Baseball: Libertyville’s Townsend to pitch at Augustana
Libertyville's Darwin Townsend (21) delivers a pitch in the first inning of their game against Mundelein in Mundelein Wednesday. May 2, 2012. The Wildcats won the game 5-3. | John Konstantaras~For Sun-Times Media
Updated: May 8, 2012 3:50PM
Wednesday turned out to be quite the day for Libertyville senior pitcher Darwin Townsend.
First, Townsend threw six shutout innings against rival Mundelein — and allowed just three hits — to keep the Wildcats (15-8 overall, 6-2) in the hunt for the North Suburban Conference Lake Division title, just a game behind the Mustangs (21-4, 7-1).
Each club has four division games remaining.
After the game, he told reporters he’s verbally committed to pitch next season at the college level, for Division III Augustana, in Rock Island, Ill., once he graduates.
A member of Augustana’s coaching staff was even on hand to witness Townsend’s performance — one Libertyville coach Jim Schurr thought was among his best this season.
“He (Townsend) got the leadoff hitter out in the first four innings,” Schurr said. “The way Darwin’s throwing the baseball, he didn’t strike everybody out, but he hit his spots and got all of his pitches over four strikes.”
As a 6-foot-2 195-pound right-hander who features a fastball that tops out at 83-84 mph, curveball, slider and change, Townsend is already difficult for opposing teams to lock in on and hit. But the fact he has true command of all of his pitches most outings is what makes him especially dangerous.
“He’ll throw any pitch in just about any count and get it over for a strike,” Schurr said. “When he came up his sophomore year, I told him, ‘we’ve all got different styles and philosophies, and a pitcher’s got to be able to mix things up and have the confidence to use all your pitches.’ You can’t pitch to hitters’ counts and give them what they’re looking for for all the time on 2-0 or 3-1 — or be afraid of walking guys. That’s when hitters are sitting fastball.”

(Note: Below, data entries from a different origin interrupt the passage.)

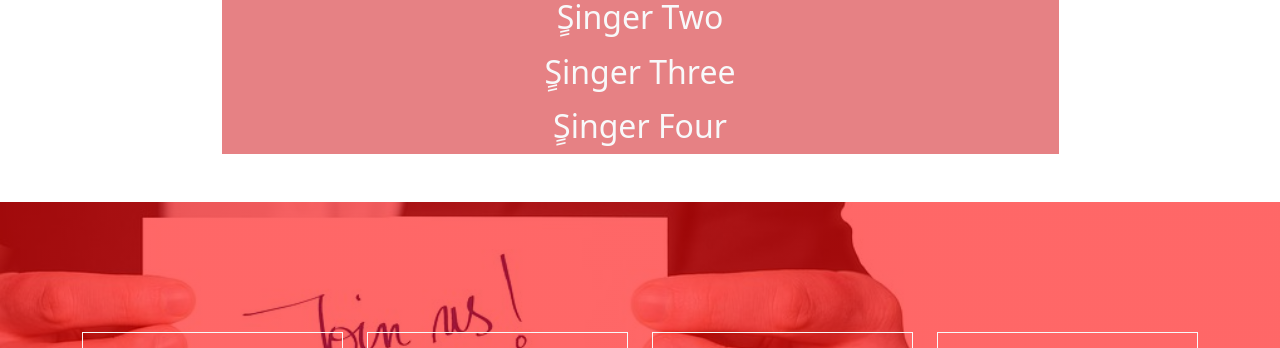
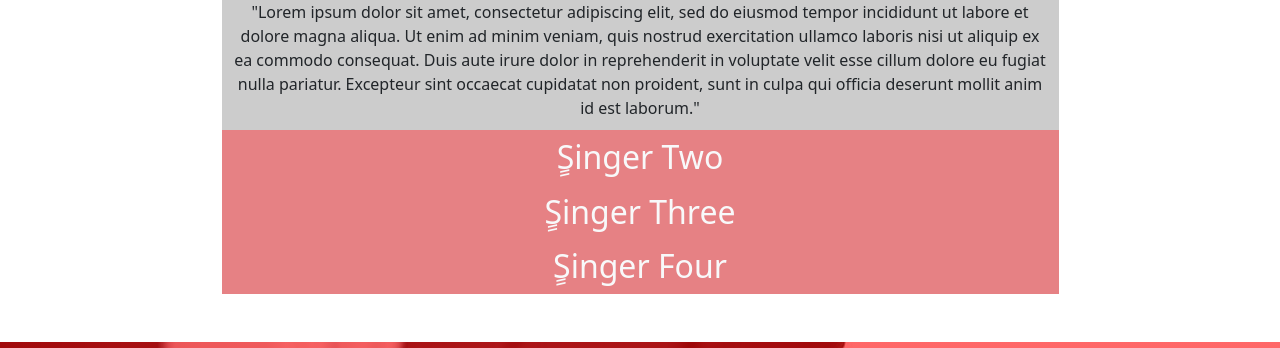
Before and after one commit to MohammedRady59/JQuery-Project, a plain HTML site: page index.html in a window 1280 px wide. Shown: the part 752-1100 px from the top of the page. Drawn offline with Linux system fonts and the light colour scheme.

Commit message:
Add files via upload

```diff
--- a/Css/main.css
+++ b/Css/main.css
@@ -62,7 +62,11 @@ ul li a:hover {
 .cardsdetail .carddetail p {
   background-color: #ccc;
   display: none;
+  padding: 10px;
   margin-bottom: 0;
+}
+.cardsdetail .carddetail p.active {
+  display: block;
 }
 .counter {
   background-image: linear-gradient(#ff020299 0 100%),
--- a/index.html
+++ b/index.html
@@ -48,7 +48,7 @@
         <div class="w-75 mx-auto text-center cardsdetail">
           <div class="carddetail">
             <h2 class="text-light p-2">ٍSinger one</h2>
-            <p class="cardP">
+            <p class="cardP active">
               "Lorem ipsum dolor sit amet, consectetur adipiscing elit, sed do
               eiusmod tempor incididunt ut labore et dolore magna aliqua. Ut
               enim ad minim veniam, quis nostrud exercitation ullamco laboris
```
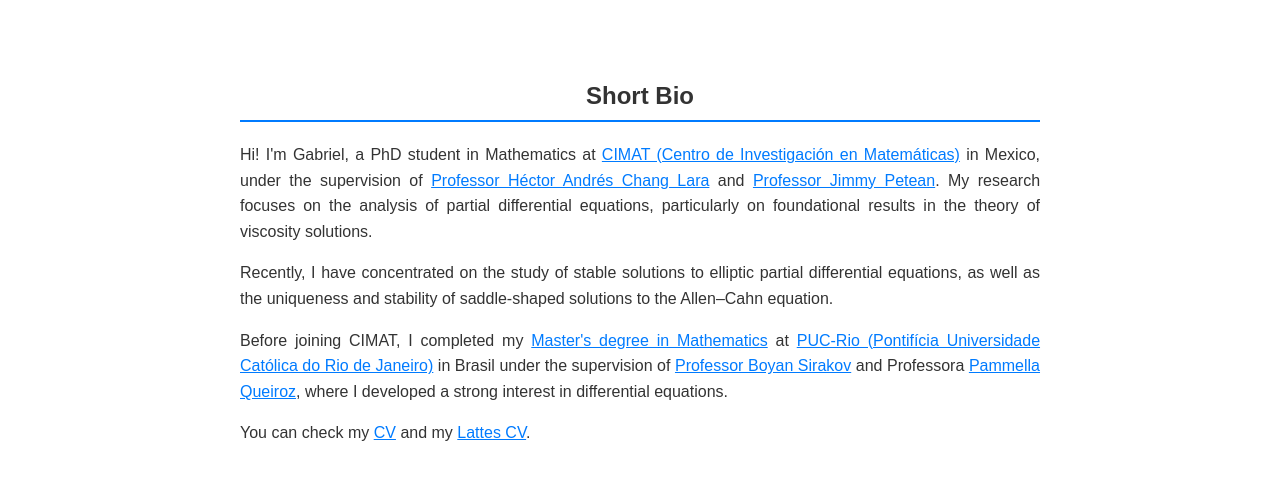
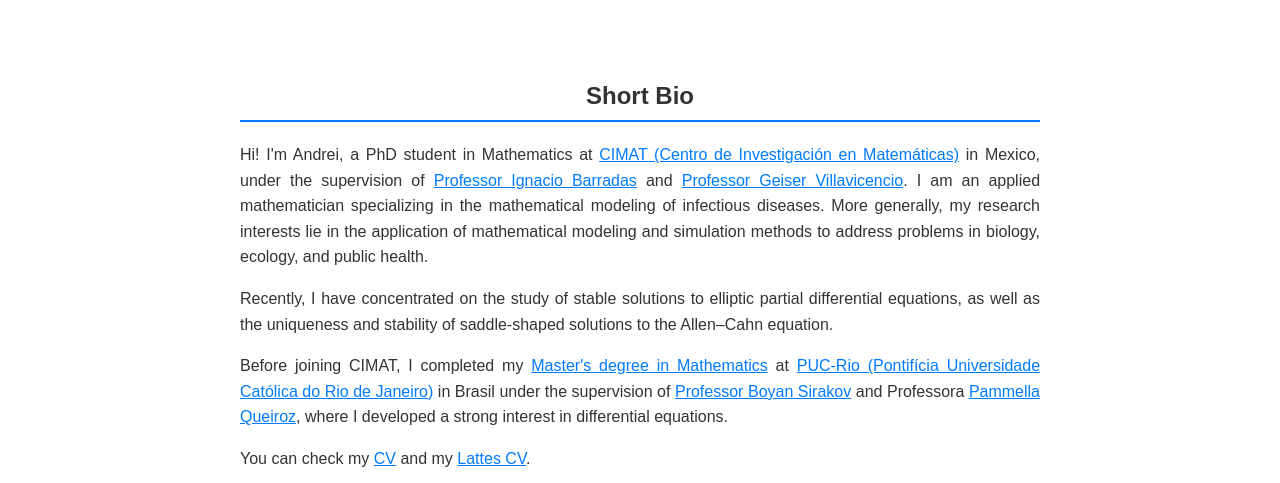
Before and after one commit to AndreiGonzalez/AndreiGonzalez, a plain HTML site: page index.html in a window 1280 px wide. Shown: the part 276-759 px from the top of the page. Drawn offline with Linux system fonts and the light colour scheme.

Commit message:
index.html

```diff
--- a/index.html
+++ b/index.html
@@ -70,8 +70,7 @@
 <section id="ShortBio">
     <h2>Short Bio</h2>
     <p>
-        Hi! I'm Gabriel, a PhD student in Mathematics at <a href="https://www.cimat.mx/" target="_blank">CIMAT (Centro de Investigación en Matemáticas)</a> in Mexico, under the supervision of <a href="https://www.cimat.mx/~hector.chang/" target="_blank">Professor Héctor Andrés Chang Lara</a> and <a href="https://scholar.google.es/citations?user=SStstCMAAAAJ&hl=es" target="_blank">Professor Jimmy Petean</a>. My research focuses on the analysis of partial differential equations, particularly on foundational results in the theory of viscosity solutions.
-    </p>
+        Hi! I'm Andrei, a PhD student in Mathematics at <a href="https://www.cimat.mx/" target="_blank">CIMAT (Centro de Investigación en Matemáticas)</a> in Mexico, under the supervision of <a href="https://www.cimat.mx/~hector.chang/" target="_blank">Professor Ignacio Barradas</a> and <a href="https://scholar.google.es/citations?user=SStstCMAAAAJ&hl=es" target="_blank">Professor Geiser Villavicencio</a>. I am an applied mathematician specializing in the mathematical modeling of infectious diseases. More generally, my research interests lie in the application of mathematical modeling and simulation methods to address problems in biology, ecology, and public health.</p>
     <p>
         Recently, I have concentrated on the study of stable solutions to elliptic partial differential equations, as well as the uniqueness and stability of saddle-shaped solutions to the Allen–Cahn equation.
     </p>
```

Midway through last month, Townsend missed two weeks due to inflamation in his right elbow, but he has started three games since. On Wednesday, he was removed after nearing 90 pitches.
In an interview last month, he told Pioneer Press he felt comfortable on the mound, like he “belongs there.”
“I try to take every game the same — just go in there and do what I can do, and pitch how I pitch, to help my team win,” Townsend said. “I’m just comfortable out there.”
During his team’s 5-3 road victory over Mundelein, Townsend was involved in one of the more unusual plays in the game of baseball. Mustangs pitcher Matt Langlie was called for a balk, yet followed through on his delivery on a pitch to Townsend, who belted the ball over the fence for what he thought was a two-run home run.
It was disallowed, however, due to the balk ruling.
“In the big leagues, when a play like that occurs, you get your option (of whether or not you want to keep the home run),” Schurr noted. ‘In the big leagues, that’s a live play ... it’s a continuation play, like basketball. You play the play out, and take your choice of which result you want.”